RAMALLAH (Ma’an) — Hunger-striking Palestinian prisoner Anas Shadid was transferred to the intensive care unit of Israel’s Assaf Harofeh hospital following a severe deterioration of his health on Monday, a day before the Israeli Supreme Court is set to decide whether or not to force feed Shadid and fellow hunger striker Ahmad Abu Farah.
Shadid and Abu Farah were both detained on Aug. 1 and have been on hunger strike since Sep. 24 and Sep. 23 respectively, in protest of their imprisonment without charge or trial under Israel’s widely-condemned policy of administrative detention.
Head of the Palestinian Committee for Prisoners’ Affairs Issa Qaraqe said in a statement Monday that Shadid and Abu Farah, who are both approaching their 90th day without food, suffer from various pains in their bodies and could face sudden death at any moment.
Qaraqe told Palestinian radio station Mawtini that such a move would represent a clear intention to kill Shadid and Abu Farah, describing the suggestion to force feed the two as “shameless.”
Qaraqe expressed outrage that Israel was mulling the possibility of force feeding, rather than considering the severity of the hunger strikers’ health by responding to the reasons that lead them to launch their strikes in the first place.
As Abu Farah and Shadid’s case is the first that has come to the fore since the Supreme Court approved of a new Israeli law that allows the force feeding of hunger-striking prisoners, Qaraqe noted that the practice still contravenes international law and is widely regarded by both international and Israeli medical ethics as a form of torture as well as a violation of prisoners’ rights.
Before the law’s eventual passage, the World Medical Association addressed the Israeli Prime Minister in 2014,
saying that “Force-feeding is violent, very painful, and absolutely in opposition to the principle of individual autonomy. It is a degrading, inhumane treatment, amounting to torture. But worse, it can be dangerous and is the most unsuitable approach to save lives.”
Qaraqe noted in the radio interview that the Israeli Supreme Court had postponed holding a session to look into the hunger strikers’ case, after the court said it did not trust reports from the medical staff at Assaf Harofeh hospital, where both Abu Farah and Shadid are being treated and held.
The Supreme Court instead hired a special doctor to make a new medical report on their medical conditions, expected to be presented on Tuesday when the court makes their ruling.
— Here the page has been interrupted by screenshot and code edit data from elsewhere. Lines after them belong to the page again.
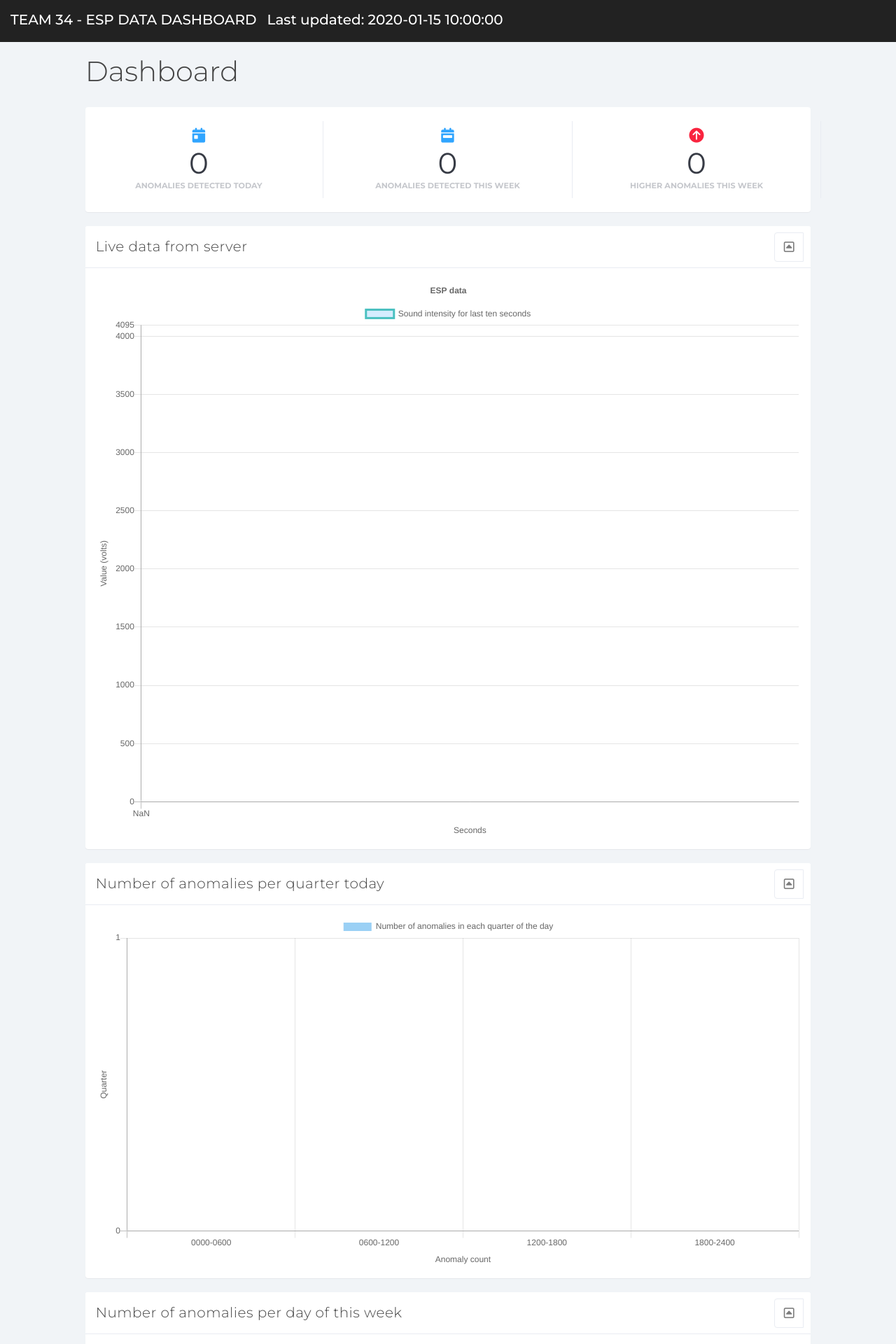
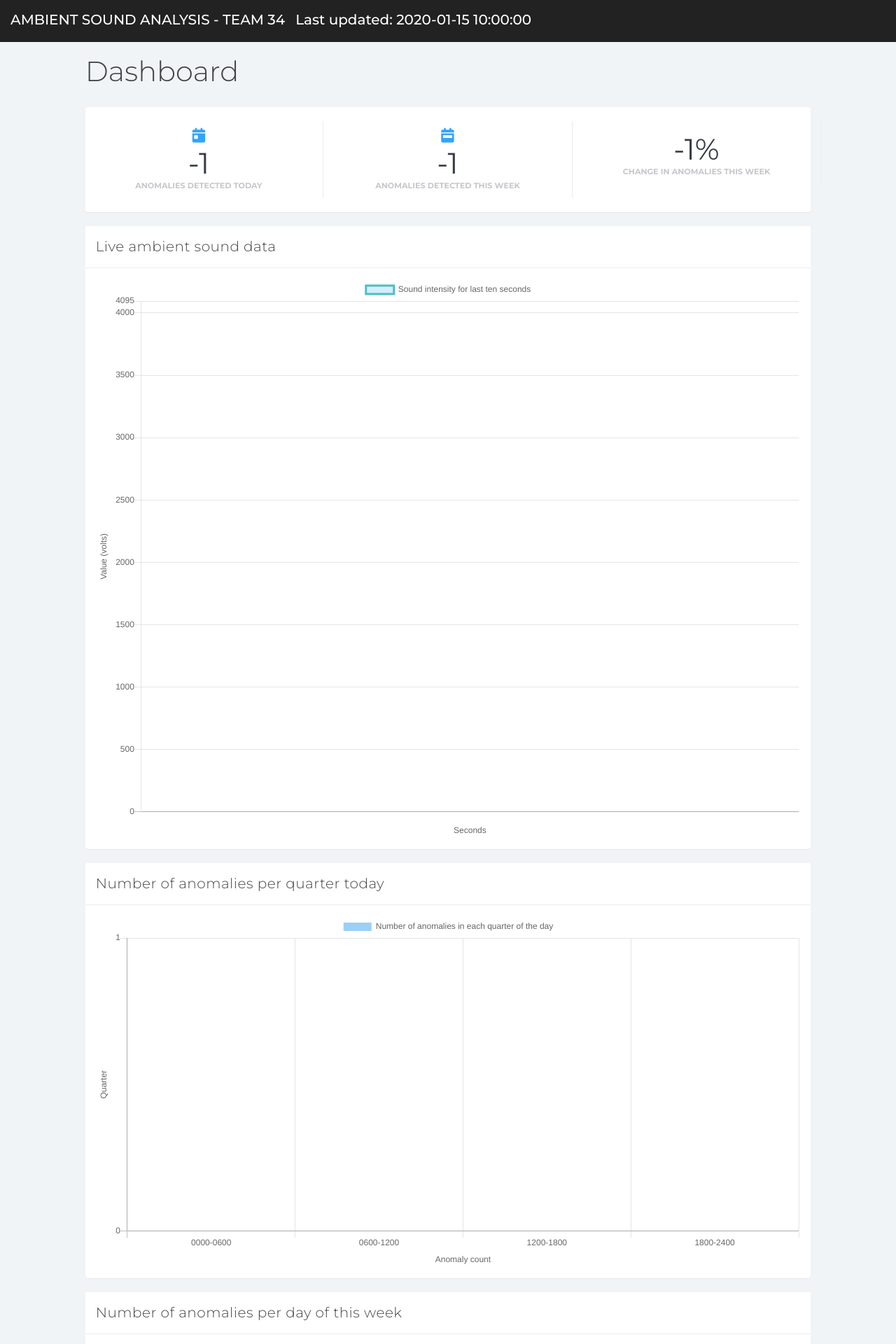
Before and after one commit to yoogottamk/abnormal-activity-detection, a Flask app: template server/templates/home.html in a window 1280 px wide. Shown: the top 1920 px of the page at 70% size. Run offline with Flask 2, Linux system fonts and the light colour scheme; the template is opened without the code that fills it: most values are stand-ins (such as "Sample title", 1, 10 or a date in 2020); data that the repository does not hold is empty; some libraries are stand-ins or nearby versions.

Commit message:
fix weekly change; added date time input and endpoints

```diff
--- a/server/server.py
+++ b/server/server.py
@@ -14,6 +14,7 @@
 import json
 import re
 import random
+from shutil import copyfile
 
 from invoker import start, read, write, terminate
 from bot import send_text, send_graph
@@ -161,6 +162,9 @@
 def get_data():
     global data_so_far
 
+    today = dt.date.today()
+
+    copyfile("output", f"../data/outputs/{today.year}-{today.month}-{today.day}.log")
     return jsonify({"input": " ".join(data_so_far[0]), "output": " ".join(data_so_far[1])})
 
 
@@ -206,7 +210,7 @@
     values = {}
 
     today = dt.date.today()
-    prevWeekStart = today - dt.timedelta(days=7)
+    prevWeekStart = today - dt.timedelta(days=6)
     prevPrevWeekStart = prevWeekStart - dt.timedelta(days=7)
 
     todaysCount = getDailyCount(today.year, today.month, today.day)
@@ -215,7 +219,7 @@
 
     values["anomaly-today"] = todaysCount
     values["anomaly-week"] = thisWeeksCount
-    values["weekly-anomaly-change"] = thisWeeksCount - prevWeeksCount
+    values["weekly-anomaly-change"] = ((thisWeeksCount - prevWeeksCount) / prevWeeksCount) * 100
 
     return jsonify(values)
 
@@ -237,6 +241,12 @@
 
     return jsonify(data)
 
+@app.route("/get-day-log/", methods=["GET", "POST"])
+def get_day_log():
+    year, month, day = request.args.get("date").split("-")
+
+    return "1"
+
 @app.route("/test/", methods=["GET", "POST"])
 def testAliveURL():
     return "1"
--- a/server/static/js/plot.js
+++ b/server/static/js/plot.js
@@ -43,10 +43,6 @@
 				duration: 0,
 			},
 
-			title: {
-				display: true,
-				text: 'ESP data'
-			},
 			tooltips: {
 				mode: 'index',
 				intersect: false,
--- a/server/templates/home.html
+++ b/server/templates/home.html
@@ -14,13 +14,13 @@
         <!-- <link rel="stylesheet" href="https://stackpath.bootstrapcdn.com/font-awesome/4.7.0/css/font-awesome.min.css"> -->
         <script src="https://kit.fontawesome.com/a9e704d549.js" crossorigin="anonymous"></script>
         <script src="https://cdn.jsdelivr.net/npm/chart.js@2.9.3/dist/Chart.min.js" integrity="sha256-R4pqcOYV8lt7snxMQO/HSbVCFRPMdrhAFMH+vr9giYI=" crossorigin="anonymous"></script>
+	<script src="https://cdnjs.cloudflare.com/ajax/libs/sweetalert/2.1.2/sweetalert.min.js"></script>
     </head>
     <body>
         <nav class="navbar navbar-custom navbar-fixed-top" role="navigation">
             <div class="container-fluid">
                 <div class="navbar-header">
-                    <a class="navbar-brand" href="#">Team 34 - ESP data dashboard</a>
-                    <!-- TODO fix positioning -->
+                    <a class="navbar-brand" href="#">Ambient Sound Analysis - Team 34</a>
                     <a class="navbar-brand" style="text-transform: unset;">
                         Last updated: {{timestamp}}
                     </a>
@@ -71,8 +71,7 @@
                 <div class="col-md-12">
                     <div class="panel panel-default">
                         <div class="panel-heading">
-                            Live data from server
-                            <span class="pull-right clickable panel-toggle panel-button-tab-left"><em class="fa fa-toggle-up"></em></span>
+                            Live ambient sound data
                         </div>
                         <div class="panel-body">
                             <div class="canvas-wrapper" style="width: 100%; height: 100%;">
@@ -88,7 +87,6 @@
                     <div class="panel panel-default">
                         <div class="panel-heading">
                             Number of anomalies per quarter today
-                            <span class="pull-right clickable panel-toggle panel-button-tab-left"><em class="fa fa-toggle-up"></em></span>
                         </div>
                         <div class="panel-body">
                             <div class="canvas-wrapper" style="width: 100%; height: 100%;">
@@ -103,7 +101,6 @@
                     <div class="panel panel-default">
                         <div class="panel-heading">
                             Number of anomalies per day of this week
-                            <span class="pull-right clickable panel-toggle panel-button-tab-left"><em class="fa fa-toggle-up"></em></span>
                         </div>
                         <div class="panel-body">
                             <div class="canvas-wrapper" style="width: 100%; height: 100%;">
@@ -113,6 +110,22 @@
                     </div>
                 </div>
             </div>
+            <div class="row">
+                <div class="col-md-12">
+                    <div class="panel panel-default">
+                        <div class="panel-heading">
+                         Enter the time machine! Download data for a specific date
+                            <span class="pull-right clickable panel-toggle panel-button-tab-left"><em class="fa fa-toggle-up"></em></span>
+                        </div>
+                        <div class="panel-body panel-date">
+			    <input type="date">
+			    <button>Download</button>
+                        </div>
+                    </div>
+                </div>
+	    </div>
+	    <div class="row">
+	    </div>
 
 
             <script src="{{url_for('static', filename='js/jquery-1.11.1.min.js') }}"></script>
@@ -124,14 +137,16 @@
             <script src="{{url_for('static', filename='js/plot.js') }}"></script>
 
             <script>
-                function query2(endpoint, callback){
+                function query2(endpoint, callback, params){
                     var oReq = new XMLHttpRequest();
                     oReq.addEventListener("load", (resp) => {
                         resp = JSON.parse(resp.target.response);
                         callback(resp);
                     });
+
                     oReq.open("GET", "/" + endpoint + "/");
-                    oReq.send();
+			if(params)oReq.send(JSON.stringify(params));
+else                    oReq.send();
                 }
 
 const endPoints = ["anomaly-today", "anomaly-week", "weekly-anomaly-change"];
@@ -147,8 +162,9 @@
             document.getElementsByClassName("fa-arrow-circle-" + choose)[0].style.display = "inline-block";
             let elmEnd =
                 document.getElementsByClassName(endpoint)[0];
-            elmEnd.innerHTML = value;
-            elmEnd.nextElementSibling.innerHTML = (isneg ? "Lesser" : "Higher") + " anomalies this week";
+		value = Math.round(value);
+            elmEnd.innerHTML = value + "%";
+            elmEnd.nextElementSibling.innerHTML = (isneg ? "less" : "high") + " anomalies this week";
 
         }
         else
@@ -178,13 +194,14 @@
     for(let i = 0; i < 7; i++){
         labels.unshift(date - i);
     }
+	res=res.reverse();
 
     new Chart(ctx, {
         "type": "bar",
         "data": {
             labels,
             datasets: [{
-                label: "Number of anomalies in each week of the day",
+                label: "Number of anomalies in each day of the week",
                 data: res,
                 backgroundColor: color(window.chartColors.blue).alpha(0.5).rgbString(),
                 borderColor: window.chartColors.blue,
@@ -282,6 +299,31 @@
     const step = `{{step}}`.trim();
     const duration = `{{duration}}`.trim();
     window.duration = duration;
+
+
+	const panel = document.getElementsByClassName("panel-date")[0];
+	const inp = panel.firstElementChild;
+	const btn = panel.children[1];
+
+	btn.onclick = function(){
+		let val = inp.value;
+		let v2 = val.split("-");
+		console.log(v2);
+		let year = parseInt(v2[0]);
+		let month = parseInt(v2[1]);
+		let day = parseInt(v2[2]);
+
+		if(year<2019||month<11||day<7){
+			swal("Aw, snap!", "We didn't deploy before this date", "error");
+		} else if(((new Date(val).getTime()/1000)|0) > Date.now()/1000){
+			swal("Woah!", "Don't rush to the future yet buddy, we ain't there yet!", "error");
+		}else{
+			swal("Great!", "Your data is on the way", "success");
+			query2("get-day-log", res => {}, {date: val});
+		}
+
+
+	};
     processData(inString, outString, step, AUTO_RELOAD_ENABLED);
 });
             </script>
```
In addition to refusing food for nearly 90 days, Abu Farah and Shadid began refusing to consume water
last Monday after the court rejected an prior appeal to release them, when Israeli prosecutors instead called for the extension of their administrative detention orders, which sparked the two prisoners’ hunger strikes in the first place.
Israel’s use of administrative detention — which rights groups say is means to hold Palestinians for an indefinite period of time without showing any evidence that could justify their detentions — has sparked a number of high-profile hunger strikes by Palestinian detainees in recent months, with many of them reporting being threatened with force feeding.
Israeli authorities have waited until the last minute to agree to release hunger strikers who were nearing death, as was the case with the Balboul brothers
who went without food for 77 and 79 days, Malik al-Qadi for 68 days, Bilal Kayid
for 71 days, and Muhammad al-Qiq
for 94 days.
According to Physicians For Human Rights – Israel (PHRI), the ethics committee of the hospital that held former hunger strikers Malik al-Qadi and Muhammad Balboul recommended forcing treatment on the prisoners, though the hospital’s medical staff refused to force treat the hunger strikers against their will.
PHRI said last Monday
that the eleventh-hour release pattern that has emerged “enables the Israeli authorities to deal on a case-by-case basis with hunger strikers, avoid their death and the resultant political and media firestorm, while not needing to deal with the root of the hunger strikes — the use of administrative detention.”
“Yet waiting until the last minute may at some point result in loss of life: medical literature on hunger striking is not extensive, but as of 42 days there exists the threat of strokes, kidney failure, as well as other organ failure, cardiac arrest, and heart attack.”